The phrase, “election next preceding such special meeting” is a little confusing at first. Does it mean “the next” election or the “preceding” election? What it means is the most recent — the closest — election that preceded the special election.
There were 1,973 registered voters at last year’s town election, according to the supervisors of the checklist. For the sake of argument, let us say that the same number of voters are on the checklist (i.e., voter roll) this year.
In order to pass the library-addition article at a special Town Meeting, at least 987 ballots would have to be cast.
Note that the requirement is 1/2 ballots cast, not voters in attendance.
I can tell you right now that I would attend such a special Town Meeting, but I would not cast a ballot, and I would implore anyone else in attendance who opposed the the library addition to also not cast a ballot.
So, practically speaking, if all of the Nay voters withheld their ballots, then 987 votes would have to be cast in favor in order for the article to pass.

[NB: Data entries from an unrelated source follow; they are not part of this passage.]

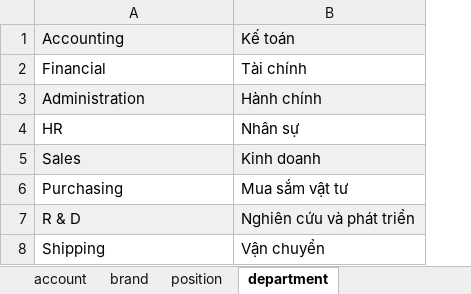
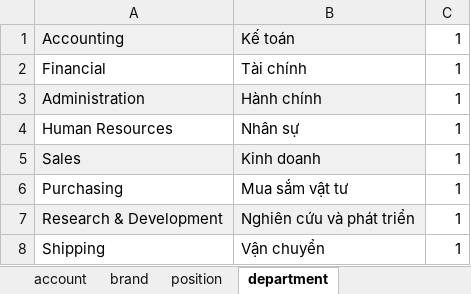
Before and after one commit to cuongpm0217/backend, an Excel workbook: ver1/src/main/resources/static/data.xlsx, sheet department, drawn as a sheet; values as stored, in another font and other column widths than the file's, no borders; the diff names each change by its address in the sheet, - before the commit and + after, or states it on an @@ line.

```diff
--- a/ver1/src/main/resources/static/data.xlsx (sheet department)
+++ b/ver1/src/main/resources/static/data.xlsx (sheet department)
+column C, rows 1-8: all 1
-A4: HR
+A4: Human Resources
-A7: R & D
+A7: Research & Development
```
Also changed, not shown: 1 other file.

It’s quite obvious why a special Town Meeting cannot legally raise or appropriate amounts of money (or reduce or rescind already appropriated money) unless the total ballots cast are at least equal to 1/2 the number of registered voters.
Absent that requirement, a very small number of voters could show up at the special Town Meeting and completely subvert the will of the regular Town Meeting. For instance, if 3o people showed up; it would take only 21 of them to reverse what 350 voters had decided the month before at the regular Town Meeting.
At the regular Town Meeting in 2015, the last time there was a warrant article for a new, $2.3 million library, there were 536 total ballots cast on the library article.¹
It is not realistic to believe that nearly a thousand ballots — almost twice as many as in 2015 — would be cast at a special Town Meeting.
- For that warrant article, there was a public bond/note hearing prior to Town Meeting, as required by law, on February 9, 2015.
At a packed emergency meeting with the Town Moderator, Dan Barnard, the Selectmen (Lloyd Wood, Bill Marcussen, and Chip Albee) declared their intention to plow forward on the library-addition warrant article even though they failed to hold a statutorily required public hearing on the library bond before Town Meeting. Because they failed to hold this hearing, the vote on the library-warrant article will have no legal effect and will not empower the selectmen to take out the roughly $1 million loan that will be required to complete the project.
If the library-addition article receives a vote of more than 2/3 of those present at Town Meeting, the Selectmen intend to call a second, so-called “special” Town Meeting in April to “ratify” the vote taken at the first Town Meeting. At the second Town Meeting, the voters could vote to “ratify,” or they could vote “no” and decline to ratify.
In the interim, the selectmen will hold a public hearing on the the issue of the roughly $1 million loan — this is the hearing that, by law, they should have held at least 15 days before the March 14th Town Meeting.